Relationship opens the door to change. What made the difference with Ms. Todd’s student was not just expectations but expectations in the context of a strengthened relationship. On our service project Ms. Todd came to know her student as a conscientious, hard-working young man. When she appealed to the boy she had come to know, he responded. Expectation without relationship means very little, but when you care about someone, you can challenge them to change. That’s what Ms. Todd did. That is what CiViL Groups is all about.
An Exciting New School Year!
During the 2009/2010 school year we served 150 students in 22 groups. This year, Jim, Melony, and Melissa Lashock will be joined by John Elam. John has years of experience and expertise working with urban students, and he plans to be with us two days a week. That will allow us to increase the number of students we serve by fifty or sixty students. This is a huge jump for us! And there are other options. With a growing team of group leaders, we can start thinking about launching CiViL Groups in a new school. Growth is exciting, and it can be a lot of work. Either way, this is an awesome season!
We love our Volunteers
Alesia Schulz is back for another great year with CiViL Groups at Stratford, and we are so grateful for her. Alesia, originally from Mobile, AL, is an Auburn University graduate which makes Melony very happy – WAR EAGLE! Not only is she proud now to call Tennessee home, Alesia is employed by our own Tennessee TITANS! Married to Ryan Schulz who works in the Athletic Department at Vanderbilt University, they are a part of the Rolling Hills Community Church family.
Alesia says – “I have a wonderful husband and great family and friends. Ryan and I love living in Nashville and traveling whenever we can. I have an awesome job and work with great people. God has blessed me with a good life!”
A Great Time to Jump In
If you have been thinking about taking part in our growing CiViL Groups work, there couldn’t be a better time. We would love to include you in our fall plans. Here are some ways you can take part:
Pray – This is first on the list so you will remember it. PLEASE PRAY for us as often as you can! Pray where you are or join us once a month to pray together. Email us at (firstname.lastname@example.org) office (at) tyrs (dot) org for more details.
Fund Raising – We love working with students. Some of you know how to raise money. If you do, we need your help. We’d love to meet, hear your ideas, and get the ball rolling!
Donate – Everyone knows this is a tough economy. Help us ride out the recession. Our financial need is great, but the need of our community is even greater. If you love what we do, please help us keep doing it!
CiViL Groups Assistant Leader: Sit in on groups. Get to know the students and the program. Learn the details of what and how we help build student character. Help keep in touch with one or more of our students by mail, email, or social networking. Remember their birthdays, send encouraging notes and reminders to them.
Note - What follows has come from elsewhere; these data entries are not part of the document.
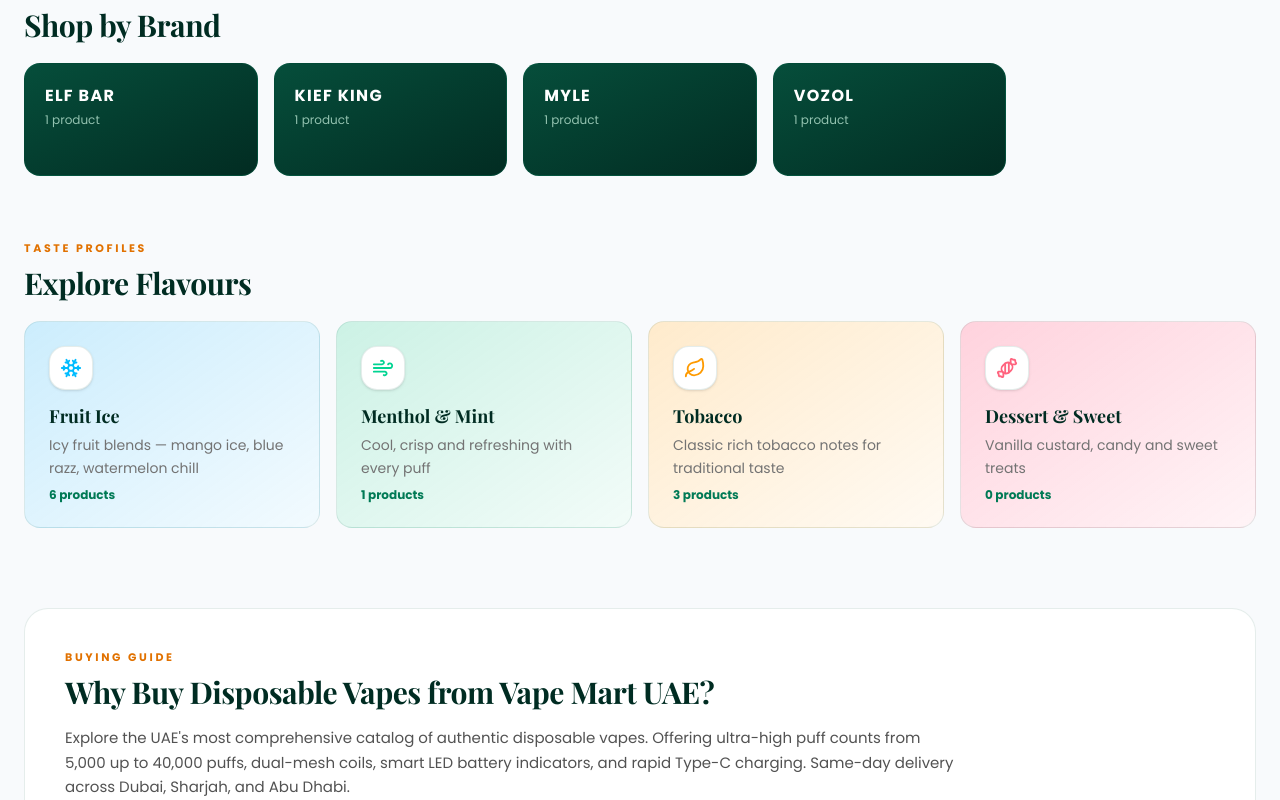
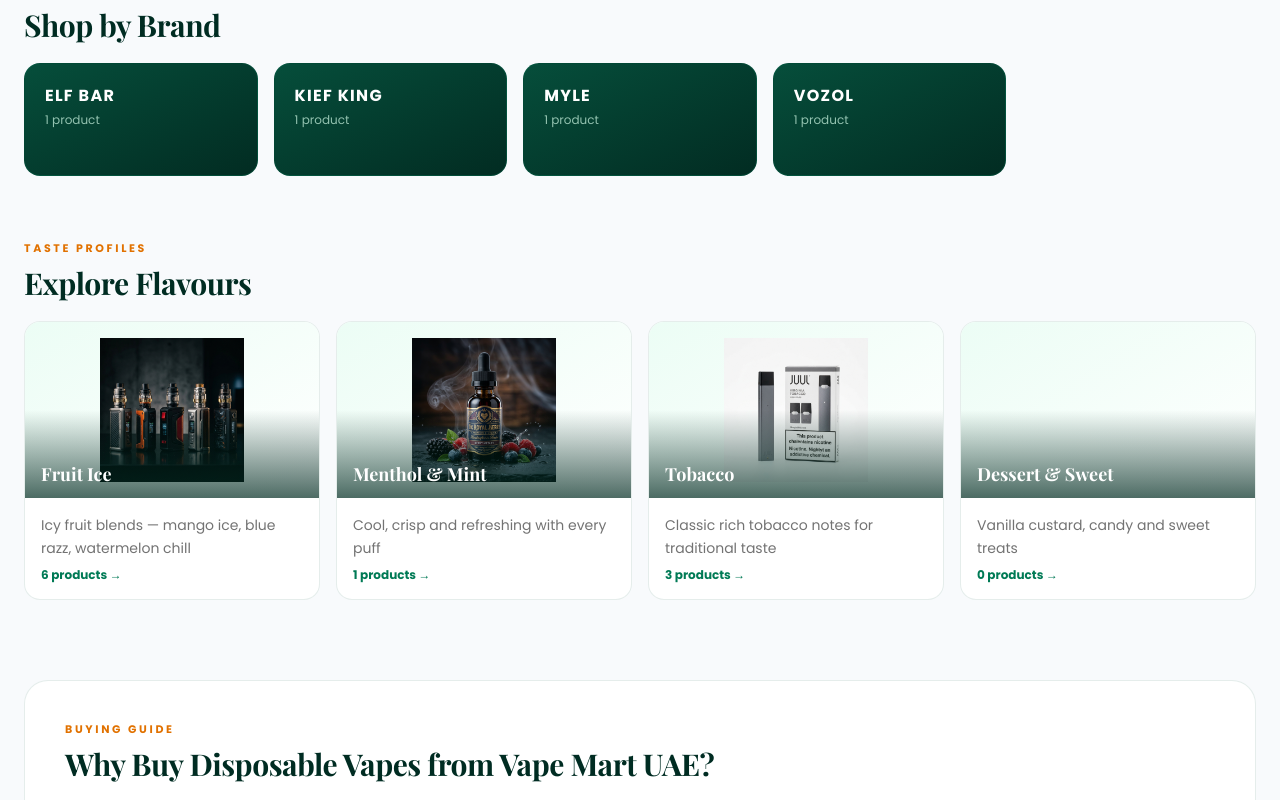
Before and after one commit to webestonesite/Vape-Mart-v2, a Next.js app: page /collections/disposable-vape in a window 1280 px wide. Shown: the part 2919-3719 px from the top of the page. Built offline with nearby package versions, Linux system fonts and the light colour scheme.

Commit message:
refine(collection): quiz nicotine/flavour as premium dropdowns, flavour cards use real product images (no generic icons)

```diff
--- a/src/components/collection/CollectionPageView.tsx
+++ b/src/components/collection/CollectionPageView.tsx
@@ -24,11 +24,6 @@
   MessageCircle,
   Flame,
   ArrowRight,
-  Snowflake,
-  Wind,
-  Leaf,
-  Candy,
-  LayoutGrid,
   Sparkles,
   Zap,
   Timer,
@@ -69,6 +64,85 @@
         />
       ))}
     </span>
+  );
+}
+
+interface QuizOption {
+  value: string;
+  label: string;
+  sub?: string;
+  count?: number;
+  image?: string;
+}
+
+function QuizDropdown({
+  value, onSelect, options, placeholder,
+}: {
+  value: string | null;
+  onSelect: (v: string) => void;
+  options: QuizOption[];
+  placeholder: string;
+}) {
+  const [open, setOpen] = useState(false);
+  const selected = options.find((o) => o.value === value);
+  return (
+    <div className="relative">
+      <button
+        onClick={() => setOpen((o) => !o)}
+        aria-expanded={open}
+        className={`w-full min-h-[60px] rounded-2xl border-2 px-4 flex items-center gap-3 text-left transition-all active:scale-[0.99] ${open || selected ? "border-amber-500 bg-amber-50/60" : "border-emerald-900/15 hover:border-amber-500/60"}`}
+      >
+        {selected?.image ? (
+          <span className="w-10 h-10 rounded-xl bg-white border border-emerald-900/10 overflow-hidden shrink-0">
+            <Image src={selected.image} alt="" width={40} height={40} className="w-full h-full object-contain" />
+          </span>
+        ) : null}
+        <span className="flex-1 min-w-0">
+          <span className={`block text-sm font-extrabold truncate ${selected ? "text-emerald-950" : "text-neutral-400"}`}>
+            {selected ? selected.label : placeholder}
+          </span>
+          {selected?.sub && <span className="block text-xs text-neutral-500 truncate mt-0.5">{selected.sub}</span>}
+        </span>
+        {selected?.count !== undefined && (
+          <span className="text-xs font-bold text-emerald-700 bg-emerald-50 rounded-full px-2 py-0.5 shrink-0">{selected.count} matches</span>
+        )}
+        <ChevronDown size={18} className={`text-amber-600 shrink-0 transition-transform ${open ? "rotate-180" : ""}`} />
+      </button>
+      <AnimatePresence>
+        {open && (
+          <>
+            <div className="fixed inset-0 z-10" onClick={() => setOpen(false)} />
+            <motion.div
+              initial={{ opacity: 0, y: -6, scale: 0.99 }} animate={{ opacity: 1, y: 0, scale: 1 }} exit={{ opacity: 0, y: -6, scale: 0.99 }}
+              transition={{ duration: 0.18 }}
+              className="absolute z-20 left-0 right-0 mt-2 rounded-2xl border border-emerald-900/10 bg-white shadow-[0_24px_50px_-12px_rgba(2,44,34,0.35)] overflow-hidden max-h-[280px] overflow-y-auto"
+            >
+              {options.map((o) => (
+                <button
+                  key={o.value}
+                  onClick={() => { onSelect(o.value); setOpen(false); }}
+                  className={`w-full flex items-center gap-3 px-4 py-3 text-left hover:bg-emerald-50/70 transition-colors ${value === o.value ? "bg-amber-50" : ""}`}
+                >
+                  {o.image ? (
+                    <span className="w-10 h-10 rounded-xl bg-white border border-emerald-900/10 overflow-hidden shrink-0">
+                      <Image src={o.image} alt="" width={40} height={40} className="w-full h-full object-contain" />
+                    </span>
+                  ) : null}
+                  <span className="flex-1 min-w-0">
+                    <span className="block text-sm font-bold text-emerald-950">{o.label}</span>
+                    {o.sub && <span className="block text-xs text-neutral-500 truncate mt-0.5">{o.sub}</span>}
+                  </span>
+                  {o.count !== undefined && (
+                    <span className="text-xs font-bold text-emerald-700 bg-emerald-50 rounded-full px-2 py-0.5 shrink-0">{o.count}</span>
+                  )}
+                  {value === o.value && <Check size={16} className="text-amber-600 shrink-0" />}
+                </button>
+              ))}
+            </motion.div>
+          </>
+        )}
+      </AnimatePresence>
+    </div>
   );
 }
 
@@ -169,12 +243,18 @@
     catalogProducts.forEach((p) => { c[p.flavorFamily] = (c[p.flavorFamily] || 0) + 1; });
     return c;
   }, []);
-  const flavorFamilies = useMemo(() => ([
-    { id: "fruit_ice", name: "Fruit Ice", icon: Snowflake, desc: "Icy fruit blends — mango ice, blue razz, watermelon chill", color: "text-sky-400", bg: "from-sky-500/20 to-sky-500/5" },
-    { id: "menthol", name: "Menthol & Mint", icon: Wind, desc: "Cool, crisp and refreshing with every puff", color: "text-emerald-400", bg: "from-emerald-500/20 to-emerald-500/5" },
-    { id: "tobacco", name: "Tobacco", icon: Leaf, desc: "Classic rich tobacco notes for traditional taste", color: "text-amber-500", bg: "from-amber-500/20 to-amber-500/5" },
-    { id: "dessert", name: "Dessert & Sweet", icon: Candy, desc: "Vanilla custard, candy and sweet treats", color: "text-rose-400", bg: "from-rose-500/20 to-rose-500/5" },
-  ] as const), []);
+  const flavorFamilies = useMemo(() => {
+    const defs = [
+      { id: "fruit_ice", name: "Fruit Ice", desc: "Icy fruit blends — mango ice, blue razz, watermelon chill" },
+      { id: "menthol", name: "Menthol & Mint", desc: "Cool, crisp and refreshing with every puff" },
+      { id: "tobacco", name: "Tobacco", desc: "Classic rich tobacco notes for traditional taste" },
+      { id: "dessert", name: "Dessert & Sweet", desc: "Vanilla custard, candy and sweet treats" },
+    ] as const;
+    return defs.map((d) => ({
+      ...d,
+      image: catalogProducts.find((p) => p.flavorFamily === d.id)?.primaryImage ?? "",
+    }));
+  }, []);
 
   const nicotineCounts = useMemo(() => {
     const c: Record<string, number> = {};
@@ -466,7 +546,6 @@
               >
                 {selectedFlavorFamilies.includes(f.id) && <Check size={12} className="text-white" strokeWidth={3.5} />}
               </button>
-              <f.icon size={15} className={`${f.color} shrink-0`} />
               <span className="text-sm text-emerald-950 flex-1">{f.name}</span>
               <span className="text-xs font-semibold text-emerald-900/45 bg-emerald-50 rounded-full px-2 py-0.5">{flavorFamilyCounts[f.id] || 0}</span>
             </label>
@@ -949,14 +1028,19 @@
                 key={f.id}
                 initial={{ opacity: 0, y: 16 }} whileInView={{ opacity: 1, y: 0 }} viewport={{ once: true }}
                 transition={{ duration: 0.35, delay: Math.min(i * 0.05, 0.3) }}
-                className={`rounded-2xl bg-gradient-to-br ${f.bg} border border-emerald-900/10 bg-white p-4 sm:p-6`}
+                className="group relative rounded-2xl overflow-hidden border border-emerald-900/10 bg-white"
               >
-                <span className={`inline-flex w-11 h-11 rounded-2xl bg-white border border-emerald-900/10 items-center justify-center ${f.color} shadow-sm`}>
-                  <f.icon size={22} />
-                </span>
-                <p className="mt-3 font-luxury text-base sm:text-lg font-bold text-emerald-950">{f.name}</p>
-                <p className="mt-1 text-xs sm:text-sm text-neutral-500 leading-relaxed">{f.desc}</p>
-                <p className="mt-2 text-xs font-bold text-emerald-700">{flavorFamilyCounts[f.id] || 0} products</p>
+                <div className="relative h-36 sm:h-44 bg-gradient-to-br from-emerald-50 to-white">
+                  {f.image ? (
+                    <Image src={f.image} alt={f.name} fill className="object-contain p-4 transition-transform duration-500 group-hover:scale-110" sizes="300px" />
+                  ) : null}
+                  <div className="absolute inset-0 bg-gradient-to-t from-[#022c22]/70 via-transparent to-transparent" />
+                  <p className="absolute bottom-3 left-4 right-4 font-luxury text-base sm:text-lg font-bold text-white leading-tight">{f.name}</p>
+                </div>
+                <div className="p-4">
+                  <p className="text-xs sm:text-sm text-neutral-500 leading-relaxed line-clamp-2">{f.desc}</p>
+                  <p className="mt-2 text-xs font-bold text-emerald-700">{flavorFamilyCounts[f.id] || 0} products →</p>
+                </div>
               </motion.div>
             ))}
           </div>
@@ -1260,32 +1344,20 @@
                   </div>
                 )}
                 {quizStep === 1 && (
-                  <div className="flex flex-wrap gap-2.5">
-                    {nicotines.map((n) => (
-                      <button
-                        key={n}
-                        onClick={() => { setQuizNicotine(n); setQuizStep(2); }}
-                        className={`min-h-[52px] px-5 rounded-2xl border-2 text-sm font-bold transition-all active:scale-[0.98] ${quizNicotine === n ? "border-amber-500 bg-amber-50 text-emerald-950" : "border-emerald-900/15 text-emerald-900 hover:border-amber-500/60"}`}
-                      >
-                        {n} <span className="text-xs font-semibold opacity-60">({nicotineCounts[n]})</span>
-                      </button>
-                    ))}
-                  </div>
+                  <QuizDropdown
+                    value={quizNicotine}
+                    placeholder="Select nicotine strength"
+                    options={nicotines.map((n) => ({ value: n, label: n, count: nicotineCounts[n] }))}
+                    onSelect={(v) => { setQuizNicotine(v); setQuizStep(2); }}
+                  />
                 )}
                 {quizStep === 2 && (
-                  <div className="grid grid-cols-2 gap-3">
-                    {flavorFamilies.map((f) => (
-                      <button
-                        key={f.id}
-                        onClick={() => setQuizFlavor(f.id)}
-                        className={`min-h-[96px] rounded-2xl border-2 p-3.5 text-left transition-all active:scale-[0.98] ${quizFlavor === f.id ? "border-amber-500 bg-amber-50" : "border-emerald-900/15 hover:border-amber-500/60"}`}
-                      >
-                        <f.icon size={22} className={f.color} />
-                        <p className="mt-2 text-sm font-extrabold text-emerald-950">{f.name}</p>
-                        <p className="text-[11px] font-bold text-emerald-700 mt-0.5">{flavorFamilyCounts[f.id] || 0} matches</p>
-                      </button>
-                    ))}
-                  </div>
+                  <QuizDropdown
+                    value={quizFlavor}
+                    placeholder="Select your flavour vibe"
+                    options={flavorFamilies.map((f) => ({ value: f.id, label: f.name, sub: f.desc, count: flavorFamilyCounts[f.id] || 0, image: f.image }))}
+                    onSelect={(v) => setQuizFlavor(v)}
+                  />
                 )}
                 <div className="mt-6 flex items-center gap-3">
                   {quizStep > 0 && (
```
CiViL Service Project Adult Volunteers: Every month we will provide a service project for our students, typically on a Saturday. We will need drivers and adult supervisors. And you will love working along side of our students!
CiViL Service Event Volunteers: Lend us your cooking and shopping skills! Teenagers love to eat. So do the people they serve. Almost every service project needs snacks and drinks. Some of them need more than that. If you love to throw a party, please come show us your stuff!